BEGIN INPUT RECORDS

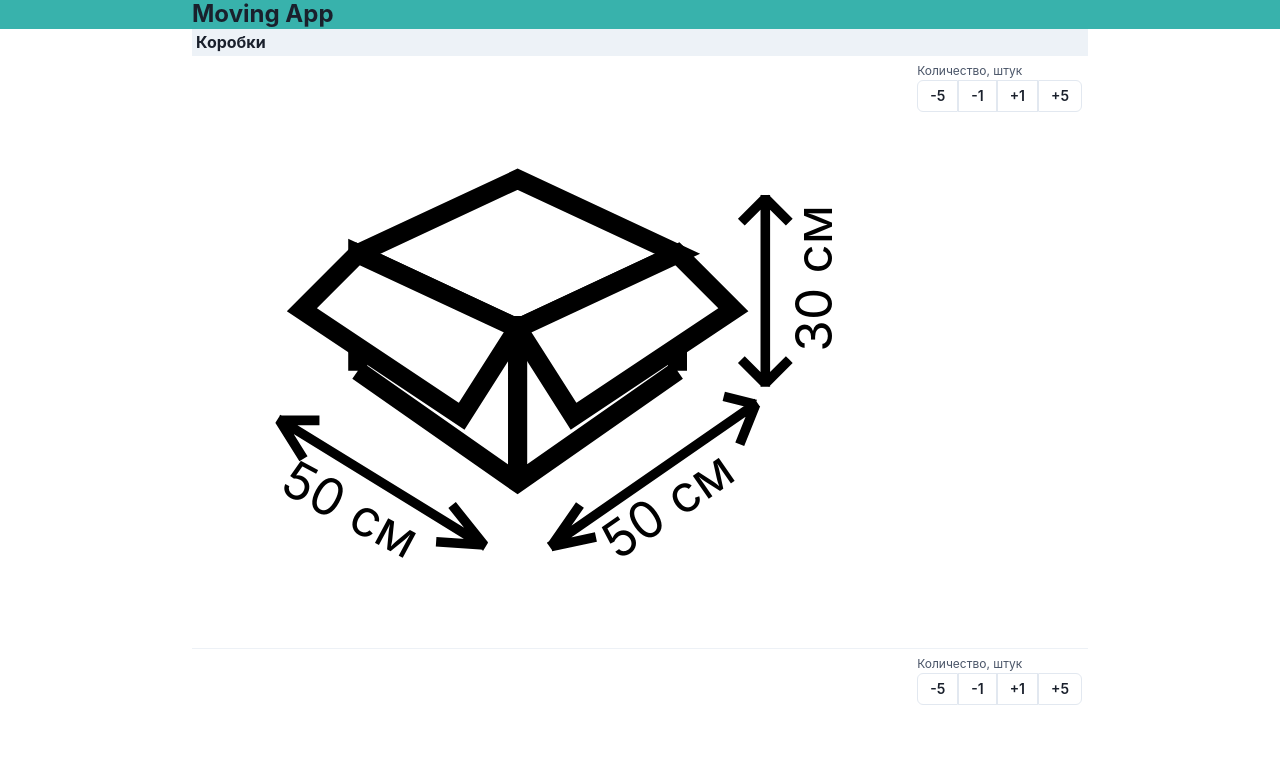
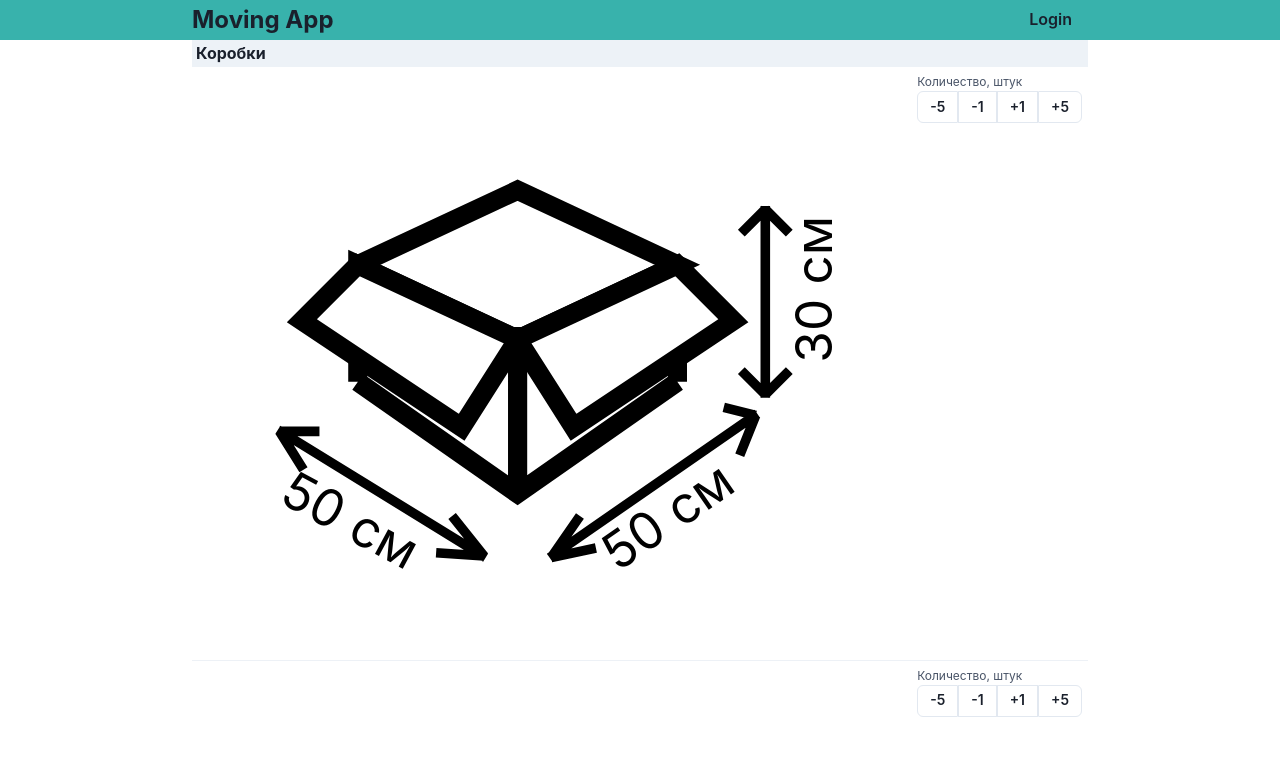
Before and after one commit to NurbekGithub/moving, a Next.js app: page / in a window 1280 px wide. Shown: the top 759 px of the page. Built offline with nearby package versions, Linux system fonts and the light colour scheme; no server answers.

Commit message:
Feat: added google login

```diff
--- /dev/null
+++ b/components/Header.tsx
@@ -0,0 +1,57 @@
+import { Button, Box, Container, Flex, Heading } from "@chakra-ui/react";
+import { signIn, signOut, useSession } from "next-auth/client";
+import React from "react";
+import { FiChevronLeft } from "react-icons/fi";
+import { useSnapshot } from "valtio";
+import { store } from "../store";
+import { changePage } from "../store/actions/pageStateActions";
+
+export function Header() {
+  const snap = useSnapshot(store);
+  const [session] = useSession();
+  return (
+    <Box as="header" background="teal.400">
+      <Container d="flex" alignItems="center">
+        {snap.pageState === "maps" && (
+          <Box
+            as={FiChevronLeft}
+            w="30px"
+            p="1"
+            size="xl"
+            onClick={() => changePage("parametrs")}
+          />
+        )}
+        {snap.pageState === "results" && (
+          <Box
+            as={FiChevronLeft}
+            w="30px"
+            p="1"
+            size="xl"
+            onClick={() => changePage("maps")}
+          />
+        )}
+        <Flex justify="space-between" alignItems="center" flex="1">
+          <Heading fontSize="2xl">Moving App</Heading>
+          {!session && (
+            <Button
+              variant="ghost"
+              borderRadius="none"
+              onClick={() => signIn()}
+            >
+              Login
+            </Button>
+          )}
+          {session && (
+            <Button
+              variant="ghost"
+              borderRadius="none"
+              onClick={() => signOut()}
+            >
+              Logout
+            </Button>
+          )}
+        </Flex>
+      </Container>
+    </Box>
+  );
+}
--- /dev/null
+++ b/components/MainLayout.tsx
@@ -0,0 +1,15 @@
+import { Header } from "./Header";
+
+type MainLayoutProps = {
+  children: React.ReactNode;
+};
+
+export function MainLayout(props: MainLayoutProps) {
+  const { children } = props;
+  return (
+    <>
+      <Header />
+      {children}
+    </>
+  );
+}
--- /dev/null
+++ b/components/Maps.tsx
@@ -0,0 +1,59 @@
+import { Box, Button } from "@chakra-ui/react";
+import React, { useState, useEffect } from "react";
+import { FiArrowRight } from "react-icons/fi";
+import {
+  MapState,
+  SearchControl,
+  YMaps,
+  ZoomControl,
+  Map,
+  // RoutePanel,
+} from "react-yandex-maps";
+import { useSnapshot } from "valtio";
+import { useGeoPosition } from "../hooks/useGeoPosition";
+import { store } from "../store";
+import { changePage } from "../store/actions/pageStateActions";
+
+const ASTANA_GEO_POINT = [51.128207, 71.430411];
+const defaultState: MapState = {
+  center: ASTANA_GEO_POINT,
+  zoom: 9,
+};
+export function Maps() {
+  const snap = useSnapshot(store);
+  const isHidden = snap.pageState !== "maps";
+  const [position] = useGeoPosition(!isHidden);
+  const [state, setState] = useState(defaultState);
+
+  useEffect(() => {
+    if (position) {
+      setState({
+        center: [position.coords.latitude, position.coords.longitude],
+        zoom: 15,
+      });
+    }
+  }, [position]);
+  return (
+    <Box flex="1" d="flex" w="100%" hidden={isHidden} position="relative">
+      <YMaps query={{ apikey: "922688b0-ec1e-4fe7-92f7-deea83d01c3d" }}>
+        <Map width="100%" style={{ flex: 1 }} state={state}>
+          <SearchControl />
+          <ZoomControl />
+        </Map>
+      </YMaps>
+      <Button
+        rightIcon={<FiArrowRight />}
+        colorScheme="teal"
+        borderRadius="none"
+        isFullWidth
+        position="absolute"
+        bottom="0"
+        onClick={() => {
+          changePage("results");
+        }}
+      >
+        Далее
+      </Button>
+    </Box>
+  );
+}
--- a/package.json
+++ b/package.json
@@ -12,7 +12,8 @@
     "@emotion/react": "^11.1.5",
     "@emotion/styled": "^11.1.5",
     "framer-motion": "^4.0.3",
-    "next": "^10.1.1",
+    "next": "^10.1.3",
+    "next-auth": "^3.14.8",
     "react": "17.0.2",
     "react-dom": "17.0.2",
     "react-icons": "^4.2.0",
@@ -20,6 +21,7 @@
     "valtio": "^1.0.2"
   },
   "devDependencies": {
+    "@types/next-auth": "^3.13.0",
     "@types/node": "^14.14.35",
     "@types/react": "^17.0.3",
     "typescript": "^4.2.3"
--- a/pages/_app.tsx
+++ b/pages/_app.tsx
@@ -1,12 +1,15 @@
 import { ChakraProvider } from "@chakra-ui/react";
 import { AppProps } from "next/app";
+import { Provider } from "next-auth/client";
 import { theme } from "../theme";
 
 function MyApp({ Component, pageProps }: AppProps) {
   return (
-    <ChakraProvider theme={theme}>
-      <Component {...pageProps} />
-    </ChakraProvider>
+    <Provider session={pageProps.session}>
+      <ChakraProvider theme={theme}>
+        <Component {...pageProps} />
+      </ChakraProvider>
+    </Provider>
   );
 }
 export default MyApp;
--- a/pages/index.tsx
+++ b/pages/index.tsx
@@ -1,7 +1,6 @@
 import {
   Accordion,
   AccordionButton,
-  AccordionIcon,
   AccordionItem,
   AccordionPanel,
   Badge,
@@ -16,23 +15,13 @@ import {
   List,
   ListIcon,
   ListItem,
-  Stat,
-  StatNumber,
   Text,
   VStack,
 } from "@chakra-ui/react";
 import Head from "next/head";
-import React, { ChangeEvent, ReactNode, useEffect, useState } from "react";
+import React, { ChangeEvent, ReactNode } from "react";
 import { useSnapshot } from "valtio";
-import { FiArrowRight, FiCheck, FiChevronLeft } from "react-icons/fi";
-import {
-  Map,
-  MapState,
-  SearchControl,
-  YMaps,
-  ZoomControl,
-} from "react-yandex-maps";
-import { useGeoPosition } from "../hooks/useGeoPosition";
+import { FiArrowRight, FiCheck } from "react-icons/fi";
 import { BoxSVG } from "../components/Box";
 import { AdditionalHelpTypes, store } from "../store";
 import {
@@ -41,6 +30,9 @@ import {
   setCargoVolumeDirty,
 } from "../store/actions/boxStateActions";
 import { changePage } from "../store/actions/pageStateActions";
+import { Maps } from "../components/Maps";
+import { Header } from "../components/Header";
+import { MainLayout } from "../components/MainLayout";
 
 type ParamHeaderProps = {
   children: ReactNode;
@@ -271,50 +263,6 @@ function Parametrs() {
   );
 }
 
-const ASTANA_GEO_POINT = [51.128207, 71.430411];
-const defaultState: MapState = {
-  center: ASTANA_GEO_POINT,
-  zoom: 9,
-};
-function Maps() {
-  const snap = useSnapshot(store);
-  const isHidden = snap.pageState !== "maps";
-  const [position] = useGeoPosition(!isHidden);
-  const [state, setState] = useState(defaultState);
-
-  useEffect(() => {
-    if (position) {
-      setState({
-        center: [position.coords.latitude, position.coords.longitude],
-        zoom: 15,
-      });
-    }
-  }, [position]);
-  return (
-    <Box flex="1" d="flex" w="100%" hidden={isHidden} position="relative">
-      <YMaps query={{ apikey: "922688b0-ec1e-4fe7-92f7-deea83d01c3d" }}>
-        <Map width="100%" style={{ flex: 1 }} state={state}>
-          <SearchControl />
-          <ZoomControl />
-        </Map>
-      </YMaps>
-      <Button
-        rightIcon={<FiArrowRight />}
-        colorScheme="teal"
-        borderRadius="none"
-        isFullWidth
-        position="absolute"
-        bottom="0"
-        onClick={() => {
-          changePage("results");
-        }}
-      >
-        Далее
-      </Button>
-    </Box>
-  );
-}
-
 const results = [];
 
 function Results() {
@@ -454,37 +402,14 @@ function Results() {
 export default function Home() {
   const snap = useSnapshot(store);
   return (
-    <>
+    <MainLayout>
       <Head>
         <title>Moving App</title>
         <link rel="icon" href="/favicon.ico" />
       </Head>
-      <Box as="header" background="teal.400">
-        <Container d="flex" alignItems="center">
-          {snap.pageState === "maps" && (
-            <Box
-              as={FiChevronLeft}
-              w="30px"
-              p="1"
-              size="xl"
-              onClick={() => (snap.pageState = "parametrs")}
-            />
-          )}
-          {snap.pageState === "results" && (
-            <Box
-              as={FiChevronLeft}
-              w="30px"
-              p="1"
-              size="xl"
-              onClick={() => (snap.pageState = "maps")}
-            />
-          )}
-          <Heading fontSize="2xl">Moving App</Heading>
-        </Container>
-      </Box>
       {snap.pageState === "parametrs" && <Parametrs />}
       {snap.pageState === "results" && <Results />}
       <Maps />
-    </>
+    </MainLayout>
   );
 }
--- a/tsconfig.json
+++ b/tsconfig.json
@@ -23,7 +23,7 @@
     "next-env.d.ts",
     "**/*.ts",
     "**/*.tsx"
-  ],
+, "pages/api/auth/[...nextauth].js"  ],
   "exclude": [
     "node_modules"
   ]
```
Also changed, not shown: pages/api/auth/[...nextauth].ts (added, +14 -0 lines), 1 other file (tests, documents, lock files or other folders).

END INPUT RECORDS

**WORK REQUIRED**
What belongs in the answer is each line of the data that has the word "function".

**OUTPUT OF THE EXERCISE**
+export function Header() {
+export function MainLayout(props: MainLayoutProps) {
+export function Maps() {
 function MyApp({ Component, pageProps }: AppProps) {
@@ -271,50 +263,6 @@ function Parametrs() {
-function Maps() {
 function Results() {
@@ -454,37 +402,14 @@ function Results() {
 export default function Home() {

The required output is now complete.